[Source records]
# # # # # # #
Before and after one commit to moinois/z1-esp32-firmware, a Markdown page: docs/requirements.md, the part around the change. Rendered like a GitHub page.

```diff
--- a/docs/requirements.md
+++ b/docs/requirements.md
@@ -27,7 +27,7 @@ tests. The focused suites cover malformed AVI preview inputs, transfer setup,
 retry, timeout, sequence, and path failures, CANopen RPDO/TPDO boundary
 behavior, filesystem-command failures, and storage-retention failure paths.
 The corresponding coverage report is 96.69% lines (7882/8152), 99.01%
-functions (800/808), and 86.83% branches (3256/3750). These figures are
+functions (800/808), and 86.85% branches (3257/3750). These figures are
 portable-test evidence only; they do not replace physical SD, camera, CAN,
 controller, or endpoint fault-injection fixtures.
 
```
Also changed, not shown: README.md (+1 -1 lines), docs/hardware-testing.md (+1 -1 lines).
# # # # # # #
Would it be possible to reproduce all the entries exactly as they appear above?

ANSWER FOR THE TASK →
Before and after one commit to moinois/z1-esp32-firmware, a Markdown page: docs/requirements.md, the part around the change. Rendered like a GitHub page.

```diff
--- a/docs/requirements.md
+++ b/docs/requirements.md
@@ -27,7 +27,7 @@ tests. The focused suites cover malformed AVI preview inputs, transfer setup,
 retry, timeout, sequence, and path failures, CANopen RPDO/TPDO boundary
 behavior, filesystem-command failures, and storage-retention failure paths.
 The corresponding coverage report is 96.69% lines (7882/8152), 99.01%
-functions (800/808), and 86.83% branches (3256/3750). These figures are
+functions (800/808), and 86.85% branches (3257/3750). These figures are
 portable-test evidence only; they do not replace physical SD, camera, CAN,
 controller, or endpoint fault-injection fixtures.
 
```
Also changed, not shown: README.md (+1 -1 lines), docs/hardware-testing.md (+1 -1 lines).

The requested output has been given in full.